Death’s Flag Is Never At Half-Mast
In his first engagement, he’d gotten no farther than a yelled, “England expects…” before the French boarders cut down everyone in his engineering station. When his implants were finally ransomed and he was resurrected, he’d learned his lesson. If only he’d had someone to disabuse him early on, he might have avoided these endless years of shame. That was his duty now.
A few days later, Halfacre dined on the French cruiser, only hours before it came to kill them. The tourville who was his opposite number played a fine game of whist, and it was their custom to idle away the hours with wine and complaints. The Frenchman had been very gracious when the pronouncement crashed through the network, even offering Halfacre one of the bottles he had brought from 17th century France, before putting the now-enemy lieutenant on a shuttle.
Within moments of arriving on the bridge, his eye informed Halfacre that war had been declared. His ganglia instantly snapped into the closest gun-ports, amphetamine flooded his system, and his neural functions were suborned by the targeting meld.

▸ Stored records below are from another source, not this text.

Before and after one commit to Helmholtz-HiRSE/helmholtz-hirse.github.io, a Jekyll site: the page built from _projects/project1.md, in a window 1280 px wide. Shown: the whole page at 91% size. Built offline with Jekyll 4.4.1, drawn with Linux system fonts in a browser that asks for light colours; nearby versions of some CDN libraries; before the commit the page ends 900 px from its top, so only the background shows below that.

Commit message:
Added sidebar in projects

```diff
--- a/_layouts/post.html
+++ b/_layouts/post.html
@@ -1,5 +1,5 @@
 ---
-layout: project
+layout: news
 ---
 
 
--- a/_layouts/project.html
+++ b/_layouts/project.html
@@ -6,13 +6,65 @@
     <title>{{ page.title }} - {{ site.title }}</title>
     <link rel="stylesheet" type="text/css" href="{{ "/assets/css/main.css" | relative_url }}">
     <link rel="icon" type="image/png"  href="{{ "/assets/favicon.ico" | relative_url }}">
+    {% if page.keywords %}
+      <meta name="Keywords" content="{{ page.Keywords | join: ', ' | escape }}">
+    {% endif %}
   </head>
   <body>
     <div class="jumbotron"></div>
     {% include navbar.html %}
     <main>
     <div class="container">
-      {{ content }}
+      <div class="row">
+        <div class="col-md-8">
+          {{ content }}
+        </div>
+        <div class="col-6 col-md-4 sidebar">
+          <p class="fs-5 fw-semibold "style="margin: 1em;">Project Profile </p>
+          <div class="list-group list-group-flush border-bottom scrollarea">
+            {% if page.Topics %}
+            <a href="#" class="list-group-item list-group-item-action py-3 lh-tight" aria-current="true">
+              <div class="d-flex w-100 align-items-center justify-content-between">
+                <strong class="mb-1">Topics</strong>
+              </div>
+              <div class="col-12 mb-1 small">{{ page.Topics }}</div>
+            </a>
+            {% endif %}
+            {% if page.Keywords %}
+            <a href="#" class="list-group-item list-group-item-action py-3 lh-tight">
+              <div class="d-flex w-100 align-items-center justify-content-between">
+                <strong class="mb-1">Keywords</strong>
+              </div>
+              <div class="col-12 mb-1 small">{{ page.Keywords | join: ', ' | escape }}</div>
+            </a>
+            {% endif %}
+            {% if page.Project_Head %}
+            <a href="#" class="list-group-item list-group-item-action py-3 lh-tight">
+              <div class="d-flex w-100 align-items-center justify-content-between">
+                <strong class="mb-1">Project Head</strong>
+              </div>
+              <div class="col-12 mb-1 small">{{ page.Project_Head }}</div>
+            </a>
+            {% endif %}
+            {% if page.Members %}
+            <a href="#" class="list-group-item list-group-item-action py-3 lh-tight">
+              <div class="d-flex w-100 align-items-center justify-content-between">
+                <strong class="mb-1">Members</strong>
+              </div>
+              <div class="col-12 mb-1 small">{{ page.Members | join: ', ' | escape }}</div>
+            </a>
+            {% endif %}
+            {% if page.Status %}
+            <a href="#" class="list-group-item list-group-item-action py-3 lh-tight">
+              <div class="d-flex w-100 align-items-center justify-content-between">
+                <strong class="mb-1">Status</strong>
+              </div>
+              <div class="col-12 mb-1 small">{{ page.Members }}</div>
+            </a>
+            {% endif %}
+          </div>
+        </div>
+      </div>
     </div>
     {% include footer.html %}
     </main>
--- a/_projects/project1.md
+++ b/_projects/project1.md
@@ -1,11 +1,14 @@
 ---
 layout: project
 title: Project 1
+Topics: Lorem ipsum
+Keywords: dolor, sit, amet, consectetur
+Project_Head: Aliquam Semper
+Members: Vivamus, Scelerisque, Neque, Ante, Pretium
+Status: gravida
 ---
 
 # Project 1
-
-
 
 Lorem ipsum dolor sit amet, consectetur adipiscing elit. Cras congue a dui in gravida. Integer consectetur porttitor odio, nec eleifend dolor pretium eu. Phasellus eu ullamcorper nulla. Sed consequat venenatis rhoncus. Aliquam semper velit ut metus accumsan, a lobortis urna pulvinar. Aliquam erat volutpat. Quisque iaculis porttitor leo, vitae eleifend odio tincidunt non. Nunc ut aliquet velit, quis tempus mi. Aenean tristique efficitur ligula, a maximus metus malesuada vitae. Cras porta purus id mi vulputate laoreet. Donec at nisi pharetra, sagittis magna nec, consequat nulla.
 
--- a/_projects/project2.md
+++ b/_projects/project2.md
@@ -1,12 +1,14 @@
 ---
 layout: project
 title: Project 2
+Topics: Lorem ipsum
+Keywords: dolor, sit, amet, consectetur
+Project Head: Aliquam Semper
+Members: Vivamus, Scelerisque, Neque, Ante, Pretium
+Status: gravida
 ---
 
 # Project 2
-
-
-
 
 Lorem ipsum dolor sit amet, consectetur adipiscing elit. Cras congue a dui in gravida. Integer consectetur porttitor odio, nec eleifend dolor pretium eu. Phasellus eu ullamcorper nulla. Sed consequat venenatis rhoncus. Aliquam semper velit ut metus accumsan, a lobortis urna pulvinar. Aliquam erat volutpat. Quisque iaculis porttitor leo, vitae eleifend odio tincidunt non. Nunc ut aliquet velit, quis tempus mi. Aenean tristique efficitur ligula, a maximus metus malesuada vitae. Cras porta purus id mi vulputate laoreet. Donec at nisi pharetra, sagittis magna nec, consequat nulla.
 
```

Even at such a close distance, it would be nearly impossible to destroy the other ship. The pinpricks of their laser-heads were no match for meters of spider-steel. Instead they would need to scour the surface of the ship for weak spots. First they slagged scanners, gun-ports, ion scoops, and reaction thrusters, then closed to board. The lasers could hit anything with perfect accuracy, but the surfaces of frigates were pitted with false targets: decoys, signature emitters, and the like. And even the most complicated targeting algorithm could be analyzed and beaten by enemy minds within moments.
But the fuzzy logic centers of a chemically-enhanced human mind were not so easily gamed. Halfacre’s intuition gelled with the pattern recognition circuits as he was asked to instantly prioritize thousands of objects as potential targets and determine, for instance, whether a given puff of mass was just the venting of air or the spewing of a thruster. Two other nelsons were performing the same function, and the captain was furiously arbitrating their choices, deciding on the final targeting solutions.
But one by one Halfacre’s eyes fell silent. Although they could still control most of the lasers, there were broad banks of sensors missing. The images coming to him lacked depth, and much of the accompanying data was missing. Forced to operate on less data, he knew he must be making mistakes, and it was evident from the way the number of contacts from French lasers, sharply in decline since the beginning of the engagement, had stopped decreasing.
Soon they’d be blind. The French would dispatch cutters full of grunts to slowly laser through the meters of bulkhead. They might be able to disable enough of the grunts in hand to hand combat to eke out a draw while engineers restored engine and sensor function, but that would be a lop-sided game.
Suddenly Halfacre began to receive high-resolution pictures of the cruiser’s surface. But they were from odd angles. The unusual parallax increased his odds of successful identification, and British lasers increased their rate of fire as target priorities were passed on more quickly.
But why were the images coming in bursts? Where were these sensors? Halfacre identified one of the images as… a grunt, whirling naked through space. He re-routed some of his neural capacity to investigate.
Forty-Two was in the brig, but the guard grunts were gone. He had stretched out his phantom arm and managed to jack one of his ganglia into a socket.
The ensign was wirelessly receiving images from the grunts that had launched themselves into space, on his orders, and was downloading the images in compressed spurts directly into the captain.
Horrified, Halfacre ordered the socket to shutdown before the boy compromised the captain.
“Belay that,” Firefight commed.